Partners In Health began as a small group of people willing to do whatever it took to bring high quality health care to poor communities. Since 1989, PIH has been helping the organization El Equipo de Apoyo en Salud y Educación Comunitaria (EAPSEC, The Team for the Support of Community Health and Education) carry out the same mission in the mountains of Chiapas, Mexico.
A small team of about a dozen people--including a number of volunteer community health promoters (CHP)--serve a patient population of roughly twelve thousand people, scattered among 20 communities. Lacking a permanent medical facility, physicians Dan Palazuelos and Hugo Ernesto Flores Navarro and their team deliver care from the back of a pickup truck.
The team travels to the isolated villages to stitch cuts; treat cases of severe diarrhea and coughing; provide pregnant women with prenatal vitamins; remedy infections; and attempt to stay several steps ahead of tuberculosis outbreaks, while also teaching patients how to administer basic first-aid. With the nearest trauma hospital located about six hours by car from many Chiapas communities, knowing something about emergency medical care is also invaluable. And like PIH’s partners around the world, the EAPSAC team sometimes finds itself providing not just medical care, but also work that addresses poverty--an underlying cause of ill-health.
Last summer, an especially harsh rainy season washed out many mountainside roads, which were already in poor repair. The small communities served by EAPSEC, already burdened by poverty, were literally cut off from markets and other sources for food and income generation, reported Hugo. In response, Hugo and his team procured six tons of corn flour and made roughly 600 trips between the regional warehouse and stranded villages. The team drove the pickup truck--the same one that serves as the region’s mobile clinic--to the edge of the waterlogged roads. Locals would carefully lead donkeys down the muddy mountainsides, and load them up with corn flour. These deliveries likely staved off malnutrition for many families in Chiapas, said Hugo.

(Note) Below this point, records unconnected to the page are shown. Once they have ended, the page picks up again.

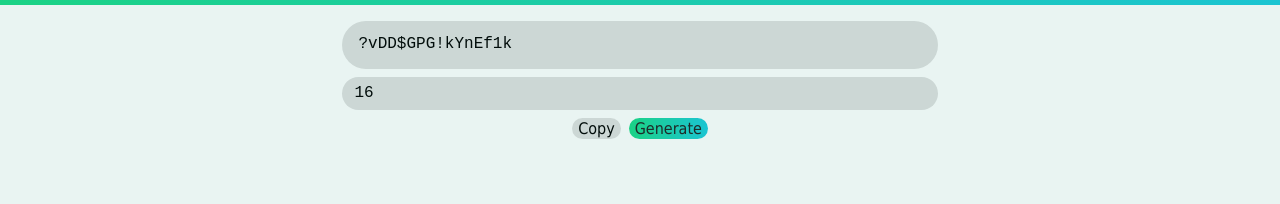
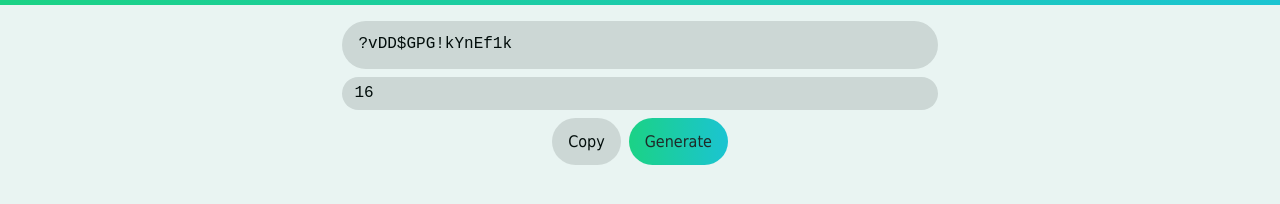
Before and after one commit to TyHil/password-generator, a plain HTML site: page index.html in a window 1280 px wide. Shown: the part 98-302 px from the top of the page. Drawn offline with Linux system fonts and the light colour scheme.

Commit message:
Missing character

```diff
--- a/style.css
+++ b/style.css
@@ -191,7 +191,7 @@ input:hover, input:focus-visible, button:hover, button:focus-visible, .select {
   background-color: var(--dark2);
 }
 
-#display, butto {
+#display, button {
   line-height: 1.6rem;
   padding: 0.7rem 1rem 0.7rem 1rem;
 }
```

Thankfully, the roads are now repaired and for now, the Chiapas team and their truck have returned to delivering medical services instead of corn.